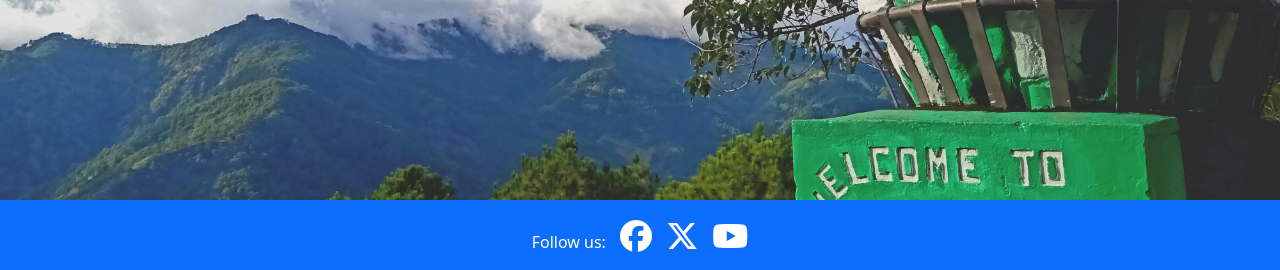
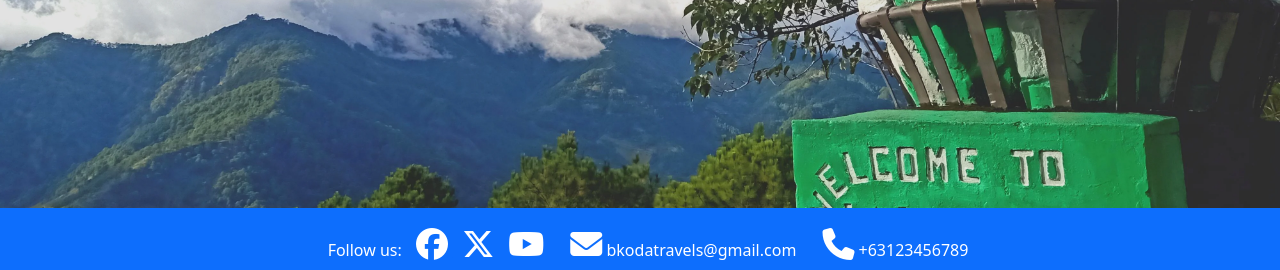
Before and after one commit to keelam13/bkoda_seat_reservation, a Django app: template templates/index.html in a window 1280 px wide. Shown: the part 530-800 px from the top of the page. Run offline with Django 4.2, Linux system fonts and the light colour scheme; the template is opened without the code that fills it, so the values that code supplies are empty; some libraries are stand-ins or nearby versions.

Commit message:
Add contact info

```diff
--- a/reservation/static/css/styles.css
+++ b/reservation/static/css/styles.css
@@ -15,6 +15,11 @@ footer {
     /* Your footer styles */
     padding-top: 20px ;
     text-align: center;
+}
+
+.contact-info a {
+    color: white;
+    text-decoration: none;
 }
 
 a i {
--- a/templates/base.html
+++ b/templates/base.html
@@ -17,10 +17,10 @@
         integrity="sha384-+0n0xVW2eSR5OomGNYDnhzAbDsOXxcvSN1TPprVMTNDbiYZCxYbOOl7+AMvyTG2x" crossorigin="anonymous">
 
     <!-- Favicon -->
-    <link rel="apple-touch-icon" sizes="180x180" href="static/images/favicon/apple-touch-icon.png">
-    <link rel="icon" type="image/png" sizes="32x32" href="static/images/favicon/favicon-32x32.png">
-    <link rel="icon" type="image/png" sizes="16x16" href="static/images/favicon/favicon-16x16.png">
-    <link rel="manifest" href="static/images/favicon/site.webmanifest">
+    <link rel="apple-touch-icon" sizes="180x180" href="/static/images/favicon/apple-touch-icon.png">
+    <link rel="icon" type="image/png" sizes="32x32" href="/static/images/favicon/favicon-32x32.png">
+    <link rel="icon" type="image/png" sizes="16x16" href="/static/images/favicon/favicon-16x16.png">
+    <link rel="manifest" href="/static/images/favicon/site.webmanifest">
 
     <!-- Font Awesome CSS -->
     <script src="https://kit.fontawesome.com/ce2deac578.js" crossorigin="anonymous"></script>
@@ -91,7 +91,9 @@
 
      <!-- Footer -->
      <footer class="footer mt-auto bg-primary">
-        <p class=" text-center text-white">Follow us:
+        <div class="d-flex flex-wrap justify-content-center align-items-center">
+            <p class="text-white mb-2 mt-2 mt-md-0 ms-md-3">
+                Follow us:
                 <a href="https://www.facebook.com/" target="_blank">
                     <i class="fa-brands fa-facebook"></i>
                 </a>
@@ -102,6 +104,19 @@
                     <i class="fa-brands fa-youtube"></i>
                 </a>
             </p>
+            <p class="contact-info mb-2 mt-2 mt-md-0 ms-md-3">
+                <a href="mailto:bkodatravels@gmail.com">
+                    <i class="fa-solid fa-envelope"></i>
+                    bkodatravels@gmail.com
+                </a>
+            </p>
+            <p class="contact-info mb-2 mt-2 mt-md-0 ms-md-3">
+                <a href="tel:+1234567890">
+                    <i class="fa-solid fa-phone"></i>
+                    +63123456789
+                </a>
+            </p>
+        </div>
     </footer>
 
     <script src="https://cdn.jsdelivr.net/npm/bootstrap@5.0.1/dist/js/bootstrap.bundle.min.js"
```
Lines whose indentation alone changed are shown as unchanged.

:::

### ASSIGNED TASK:
Without carrying over any picture, write out the entries above once more, exactly.

### RESPONSE BOX:
Before and after one commit to keelam13/bkoda_seat_reservation, a Django app: template templates/index.html in a window 1280 px wide. Shown: the part 530-800 px from the top of the page. Run offline with Django 4.2, Linux system fonts and the light colour scheme; the template is opened without the code that fills it, so the values that code supplies are empty; some libraries are stand-ins or nearby versions.

Commit message:
Add contact info

```diff
--- a/reservation/static/css/styles.css
+++ b/reservation/static/css/styles.css
@@ -15,6 +15,11 @@ footer {
     /* Your footer styles */
     padding-top: 20px ;
     text-align: center;
+}
+
+.contact-info a {
+    color: white;
+    text-decoration: none;
 }
 
 a i {
--- a/templates/base.html
+++ b/templates/base.html
@@ -17,10 +17,10 @@
         integrity="sha384-+0n0xVW2eSR5OomGNYDnhzAbDsOXxcvSN1TPprVMTNDbiYZCxYbOOl7+AMvyTG2x" crossorigin="anonymous">
 
     <!-- Favicon -->
-    <link rel="apple-touch-icon" sizes="180x180" href="static/images/favicon/apple-touch-icon.png">
-    <link rel="icon" type="image/png" sizes="32x32" href="static/images/favicon/favicon-32x32.png">
-    <link rel="icon" type="image/png" sizes="16x16" href="static/images/favicon/favicon-16x16.png">
-    <link rel="manifest" href="static/images/favicon/site.webmanifest">
+    <link rel="apple-touch-icon" sizes="180x180" href="/static/images/favicon/apple-touch-icon.png">
+    <link rel="icon" type="image/png" sizes="32x32" href="/static/images/favicon/favicon-32x32.png">
+    <link rel="icon" type="image/png" sizes="16x16" href="/static/images/favicon/favicon-16x16.png">
+    <link rel="manifest" href="/static/images/favicon/site.webmanifest">
 
     <!-- Font Awesome CSS -->
     <script src="https://kit.fontawesome.com/ce2deac578.js" crossorigin="anonymous"></script>
@@ -91,7 +91,9 @@
 
      <!-- Footer -->
      <footer class="footer mt-auto bg-primary">
-        <p class=" text-center text-white">Follow us:
+        <div class="d-flex flex-wrap justify-content-center align-items-center">
+            <p class="text-white mb-2 mt-2 mt-md-0 ms-md-3">
+                Follow us:
                 <a href="https://www.facebook.com/" target="_blank">
                     <i class="fa-brands fa-facebook"></i>
                 </a>
@@ -102,6 +104,19 @@
                     <i class="fa-brands fa-youtube"></i>
                 </a>
             </p>
+            <p class="contact-info mb-2 mt-2 mt-md-0 ms-md-3">
+                <a href="mailto:bkodatravels@gmail.com">
+                    <i class="fa-solid fa-envelope"></i>
+                    bkodatravels@gmail.com
+                </a>
+            </p>
+            <p class="contact-info mb-2 mt-2 mt-md-0 ms-md-3">
+                <a href="tel:+1234567890">
+                    <i class="fa-solid fa-phone"></i>
+                    +63123456789
+                </a>
+            </p>
+        </div>
     </footer>
 
     <script src="https://cdn.jsdelivr.net/npm/bootstrap@5.0.1/dist/js/bootstrap.bundle.min.js"
```
Lines whose indentation alone changed are shown as unchanged.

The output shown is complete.